Ravi Shankar’s Children
Ravi Shankar had three children: Shubhendra (Shubho) Shankar, born in 1942 by Annapurna Devi; Norah Jones, born in 1979 by Sue Jones; and Anoushka Shankar, born in 1981 by Sukanya Rajan Shankar, who would become his second wife. All three children have well-known and accomplished artistic careers. Though Shubho died suddenly from pneumonia at the age of 50, he learned sitar under the guidance of his mother, Annapurna, and later trained and performed with his father during the ’70s and ’80s.
Jones lived with her father until she was 4 and saw him intermittently until she was 10. She is an accomplished jazz and pop recording artist and a nine-time GRAMMY winner, scoring a remarkable five awards in 2002 with her debut album, Come Away with Me, including Album Of The Year. Though it’s sometimes difficult to hear her father’s direct influence on her music, it is clear that her quest for innovation and creative communication with her audiences is not unlike Shankar’s classic approach to recording and performing. Jones lives in New York. She, too, continues to record and perform.
Though she did not live with her father until she was 7, Anoushka is the child who received the most direct training from her father, starting sitar lessons with him when she was 8, and making her professional debut five years later. For years Anoushka performed at her father’s side on concert stages around the world. Anoushka has expanded the field of Indian classical music and sitar performance by incorporating other world music forms such as Spanish flamenco into her music. A multi-GRAMMY nominee, Anoushka is also an author. Her book, Bapi: The Love of My Life, is a biography/memoir of her father, Ravi. Anoushka resides in London and continues to record and perform.
This outfit (left) was worn by Anoushka Shankar (circa 2000s). Shankar generally wears this traditional form of dress when performing.
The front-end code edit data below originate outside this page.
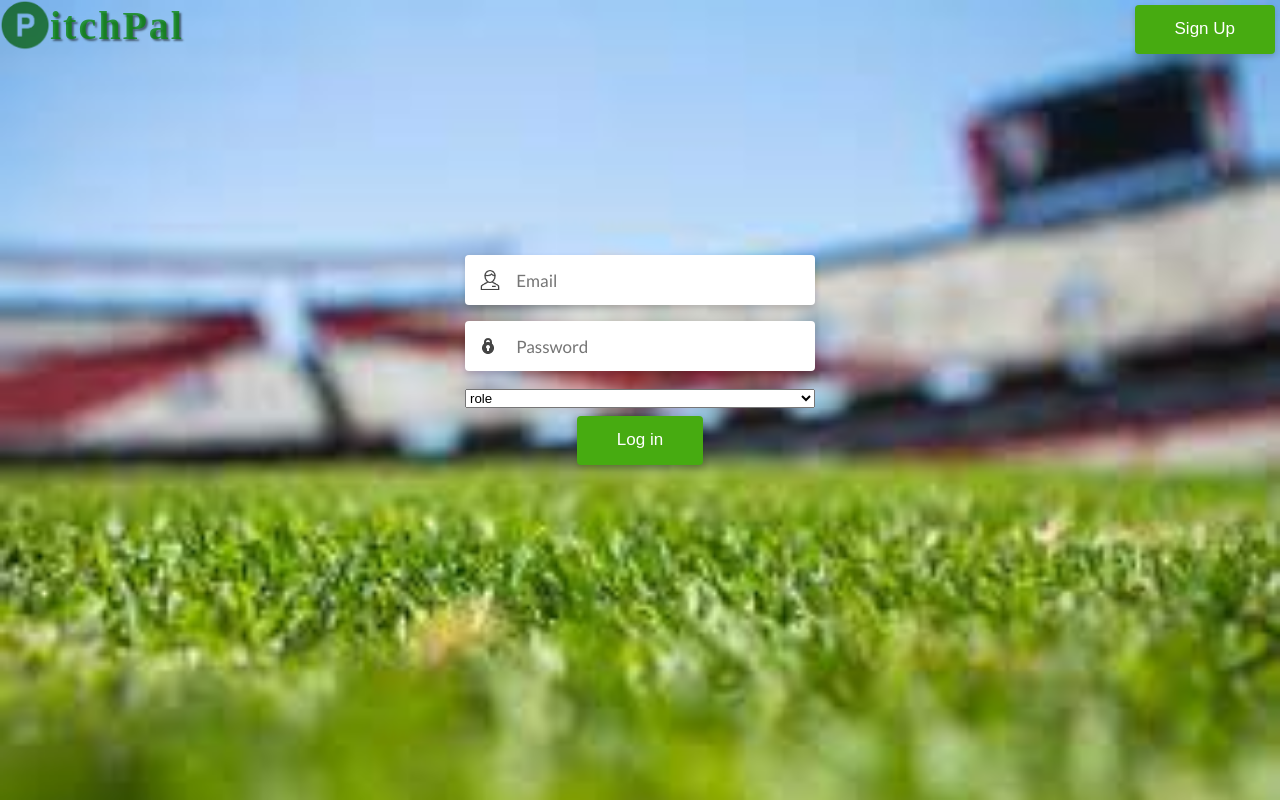
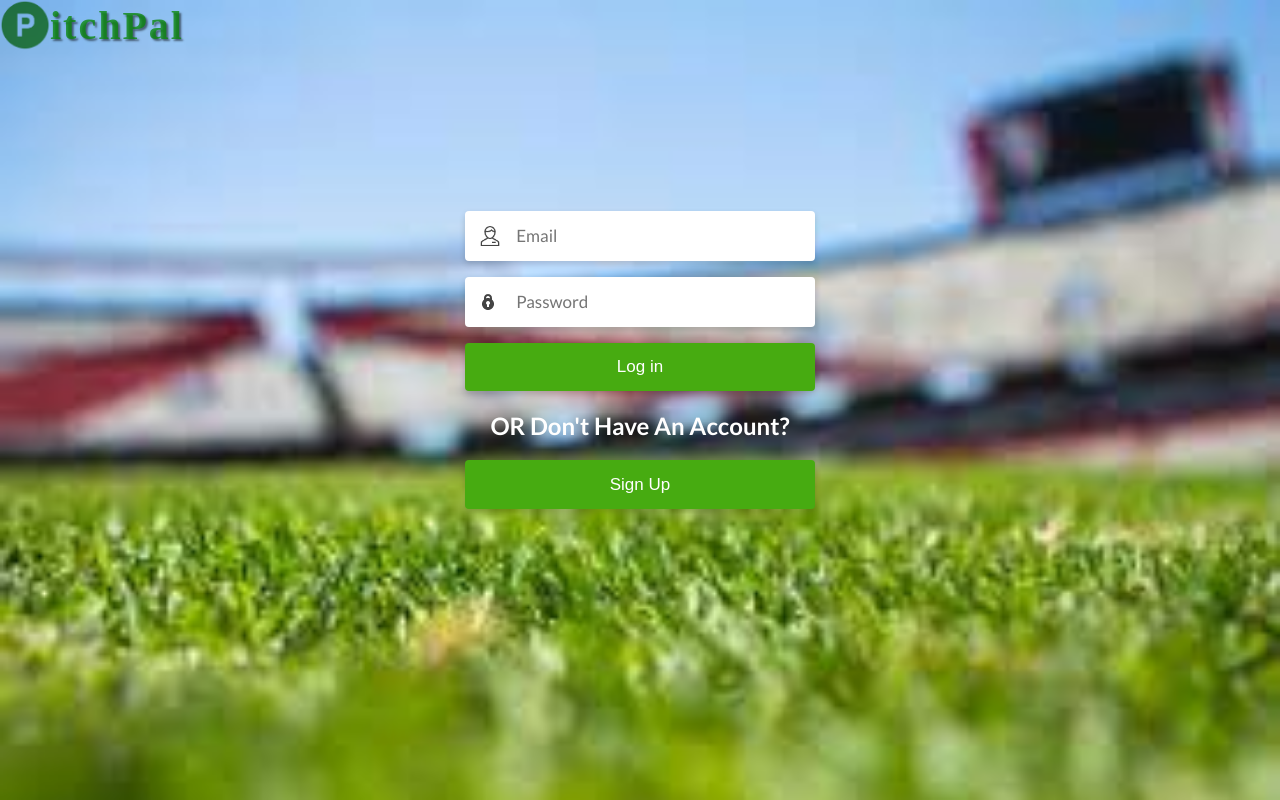
Before and after one commit to mhmdkhlf/PitchPal-Capstone-Project, a Vue app in the folder frontend_web/: page /login in a window 1280 px wide. Built offline with nearby package versions, Linux system fonts and the light colour scheme.

Commit message:
added signup and logIn page design

```diff
--- /dev/null
+++ b/frontend_web/src/components/logInBody.vue
@@ -0,0 +1,152 @@
+<template>
+  <div class="body-content">
+    <div id="bg"></div>
+    <form>
+      <div class="form-field">
+        <input type="email" v-model="email" placeholder="Email" required />
+      </div>
+      <div class="form-field">
+        <input
+          type="password"
+          v-model="password"
+          placeholder="Password"
+          required
+        />
+      </div>
+      <div class="form-field login">
+        <button class="btn" type="submit">Log in</button>
+      </div>
+      <div class="button-seperator-text">
+        <h2>OR Don't Have An Account?</h2>
+      </div>
+      <div class="form-field">
+        <button class="btn" type="button" @click="signUp()">Sign Up</button>
+      </div>
+    </form>
+  </div>
+</template>
+
+<script>
+export default {
+  name: "logInBody",
+  data() {
+    return {
+      email: "",
+      password: "",
+    };
+  },
+  methods: {
+    signUp() {
+      this.$router.push("/signUp");
+    },
+  },
+};
+</script>
+
+<!-- Add "scoped" attribute to limit CSS to this component only -->
+<style scoped lang="scss">
+@import url("https://fonts.googleapis.com/css?family=Lato:400,700");
+.login {
+  margin-bottom: 0 !important;
+}
+.button-seperator-text {
+  display: flex;
+  justify-content: center;
+  align-items: center;
+  text-align: center;
+  margin: 0;
+  color: #fff;
+}
+
+.btn {
+  outline: none;
+  border: none;
+  cursor: pointer;
+  display: inline-block;
+  margin: 0 auto;
+  padding: 0.9rem 2.5rem;
+  text-align: center;
+  background-color: #47ab11;
+  color: #fff;
+  border-radius: 4px;
+  box-shadow: 0px 3px 6px rgba(0, 0, 0, 0.16);
+  font-size: 17px;
+  width: 100%;
+}
+
+#bg {
+  background-image: url("../assets/images/background.jpg");
+  position: fixed;
+  left: 0;
+  top: 0;
+  width: 100%;
+  height: 100%;
+  background-size: cover;
+}
+
+.body-content {
+  font-family: "Lato", sans-serif;
+  color: #4a4a4a;
+  display: flex;
+  justify-content: center;
+  flex-direction: column;
+  align-items: center;
+  min-height: 90vh;
+  overflow: hidden;
+  margin: 0;
+  padding: 0;
+}
+form {
+  width: 350px;
+  position: relative;
+  .form-field::before {
+    font-size: 20px;
+    position: absolute;
+    left: 15px;
+    top: 17px;
+    color: #888888;
+    content: " ";
+    display: block;
+    background-size: cover;
+    background-repeat: no-repeat;
+  }
+  .form-field:nth-child(1)::before {
+    background-image: url(../assets/images/user-icon.png);
+    width: 20px;
+    height: 20px;
+    top: 15px;
+  }
+  .form-field:nth-child(2)::before {
+    background-image: url(../assets/images/lock-icon.png);
+    width: 16px;
+    height: 16px;
+  }
+  .form-field {
+    display: -webkit-box;
+    display: -ms-flexbox;
+    display: flex;
+    -webkit-box-pack: justify;
+    -ms-flex-pack: justify;
+    justify-content: space-between;
+    -webkit-box-align: center;
+    -ms-flex-align: center;
+    align-items: center;
+    margin-bottom: 1rem;
+    position: relative;
+  }
+  input {
+    font-family: inherit;
+    width: 100%;
+    outline: none;
+    background-color: #fff;
+    border-radius: 4px;
+    border: none;
+    display: block;
+    padding: 0.9rem 0.7rem;
+    box-shadow: 0px 3px 6px rgba(0, 0, 0, 0.16);
+    font-size: 17px;
+    color: #4a4a4a;
+    text-indent: 40px;
+  }
+}
+</style>
--- /dev/null
+++ b/frontend_web/src/components/logo.vue
@@ -0,0 +1,44 @@
+<template>
+  <div class="logo-div">
+    <img src="../assets/images/logo.png" alt="failed" />
+    <h1 class="logo">itchPal</h1>
+  </div>
+</template>
+<script>
+export default {
+  name: "logoComponent",
+};
+</script>
+
+<!-- Add "scoped" attribute to limit CSS to this component only -->
+<style scoped lang="scss">
+.logo-div {
+  display: flex;
+  justify-content: space-between;
+  align-items: center;
+  position: absolute;
+  top: 0;
+  left: 0;
+  img {
+    width: 50px;
+    height: 50px;
+    z-index: 1;
+    mix-blend-mode: multiply;
+  }
+  .logo {
+    font-size: 40px;
+    font-weight: bold;
+    color: #0a870ac7; /* Change to green color code */
+    margin: 0;
+    // padding: 20px;
+
+    text-shadow: 2px 2px 2px rgba(0, 0, 0, 0.5);
+    letter-spacing: 2px;
+    //background-color: #fff;
+    border-radius: 10px;
+    //box-shadow: 2px 2px 10px rgba(0, 0, 0, 0.2);
+    //transform: rotate(-15deg);
+    z-index: 1;
+  }
+}
+</style>
--- a/frontend_web/src/components/logIn.vue
+++ b/frontend_web/src/components/signUpBody.vue
@@ -1,18 +1,10 @@
 <template>
-  <button class="btn sign-up-button" type="button" @click="signUp()">
-    Sign Up
-  </button>
-  <div class="logo-div">
-    <img src="../assets/images/logo.png" alt="failed" />
-    <h1 class="logo">itchPal</h1>
-  </div>
   <div class="body-content">
     <div id="bg"></div>
     <form>
       <div class="form-field">
-        <input type="email" v-model="email" placeholder="Email" required />
+        <input type="text" v-model="email" placeholder="Name" required />
       </div>
-
       <div class="form-field">
         <input
           type="password"
@@ -21,7 +13,15 @@
           required
         />
       </div>
-      <div class="select-menu">
+      <div class="form-field">
+        <input
+          type="password"
+          v-model="rePassword"
+          placeholder="Confirm Password"
+          required
+        />
+      </div>
+      <div class="select-menu form-field">
         <select name="role" required v-model="role">
           <option value="">role</option>
           <option value="admin">admin</option>
@@ -29,9 +29,14 @@
           <option value="field manager">field manager</option>
         </select>
       </div>
-
+      <div class="form-field rmv-margin">
+        <button class="btn" type="submit">Sign Up</button>
+      </div>
+      <div class="button-seperator-text">
+        <h2>OR Having An Account?</h2>
+      </div>
       <div class="form-field">
-        <button class="btn" type="submit">Log in</button>
+        <button class="btn" type="button" @click="logIn()">Log In</button>
       </div>
     </form>
   </div>
@@ -39,19 +44,18 @@
 
 <script>
 export default {
-  name: "logInComponent",
+  name: "logInBody",
   data() {
     return {
       email: "",
       password: "",
+      rePassword: "",
       role: "",
     };
   },
   methods: {
-    signUp() {
-      //e.preventDefault();
-
-      this.$router.push("/signUp");
+    logIn() {
+      this.$router.push("/login");
     },
   },
 };
@@ -60,11 +64,16 @@ export default {
 <!-- Add "scoped" attribute to limit CSS to this component only -->
 <style scoped lang="scss">
 @import url("https://fonts.googleapis.com/css?family=Lato:400,700");
-.sign-up-button {
-  position: absolute;
-  top: 5px;
-  right: 5px;
-  z-index: 1;
+.button-seperator-text {
+  display: flex;
+  justify-content: center;
+  align-items: center;
+  text-align: center;
+  margin: 0;
+  color: #fff;
+}
+.rmv-margin {
+  margin-bottom: 0 !important;
 }
 .btn {
   outline: none;
@@ -79,35 +88,7 @@ export default {
   border-radius: 4px;
   box-shadow: 0px 3px 6px rgba(0, 0, 0, 0.16);
   font-size: 17px;
-}
-.logo-div {
-  display: flex;
-  justify-content: space-between;
-  align-items: center;
-  position: absolute;
-  top: 0;
-  left: 0;
-  img {
-    width: 50px;
-    height: 50px;
-    z-index: 1;
-    mix-blend-mode: multiply;
-  }
-  .logo {
-    font-size: 40px;
-    font-weight: bold;
-    color: #0a870ac7; /* Change to green color code */
-    margin: 0;
-    // padding: 20px;
-
-    text-shadow: 2px 2px 2px rgba(0, 0, 0, 0.5);
-    letter-spacing: 2px;
-    //background-color: #fff;
-    border-radius: 10px;
-    //box-shadow: 2px 2px 10px rgba(0, 0, 0, 0.2);
-    //transform: rotate(-15deg);
-    z-index: 1;
-  }
+  width: 100%;
 }
 
 #bg {
@@ -133,15 +114,18 @@ export default {
   padding: 0;
 }
 form {
-  width: 350px;
-  position: relative;
   .select-menu {
     width: 100%;
     margin-bottom: 8px;
+
     select {
+      box-sizing: border-box;
       width: 100%;
+      height: 100%;
     }
   }
+  width: 350px;
+  position: relative;
   .form-field::before {
     font-size: 20px;
     position: absolute;
@@ -160,6 +144,11 @@ form {
     top: 15px;
   }
   .form-field:nth-child(2)::before {
+    background-image: url(../assets/images/lock-icon.png);
+    width: 16px;
+    height: 16px;
+  }
+  .form-field:nth-child(3)::before {
     background-image: url(../assets/images/lock-icon.png);
     width: 16px;
     height: 16px;
--- a/frontend_web/src/views/logInView.vue
+++ b/frontend_web/src/views/logInView.vue
@@ -1,15 +1,16 @@
 <template>
-  <div>
-    <logInComponent />
-  </div>
+  <logo />
+  <logInBody />
 </template>
 
 <script>
-import logInComponent from "@/components/logIn.vue";
+import logInBody from "@/components/logInBody.vue";
+import logo from "@/components/logo.vue";
 export default {
   name: "logInView",
   components: {
-    logInComponent,
+    logInBody,
+    logo,
   },
 };
 </script>
--- a/frontend_web/src/views/signUpView.vue
+++ b/frontend_web/src/views/signUpView.vue
@@ -1,7 +1,16 @@
-<template lang="">
-  <div></div>
+<template>
+  <logo />
+  <signUpBody />
 </template>
 <script>
-export default {};
+import signUpBody from "@/components/signUpBody.vue";
+import logo from "@/components/logo.vue";
+
+export default {
+  name: "signUpView",
+  components: {
+    logo,
+    signUpBody,
+  },
+};
 </script>
-<style lang=""></style>
```
Also changed, not shown: frontend_web/src/components/signUp.vue (deleted, +0 -7 lines).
A special centennial exhibition, titled Ravi Shankar @100: India’s Global Musician, is on display at The Indian Music Experience Museum, Bangalore, a cultural affiliate of the GRAMMY Museum. The exhibition, celebrating the life of Pandit Ravi Shankar with the support of the Ravi Shankar Foundation, feature his musical instruments, costumes, and photographs along with listening stations and interactives, supported by interpretive graphic panels, that chronicle the life and work of the celebrated artiste. A special feature is an ‘experience zone’ with sound design by GRAMMY® Award-winning producer and compose Ricky Kej.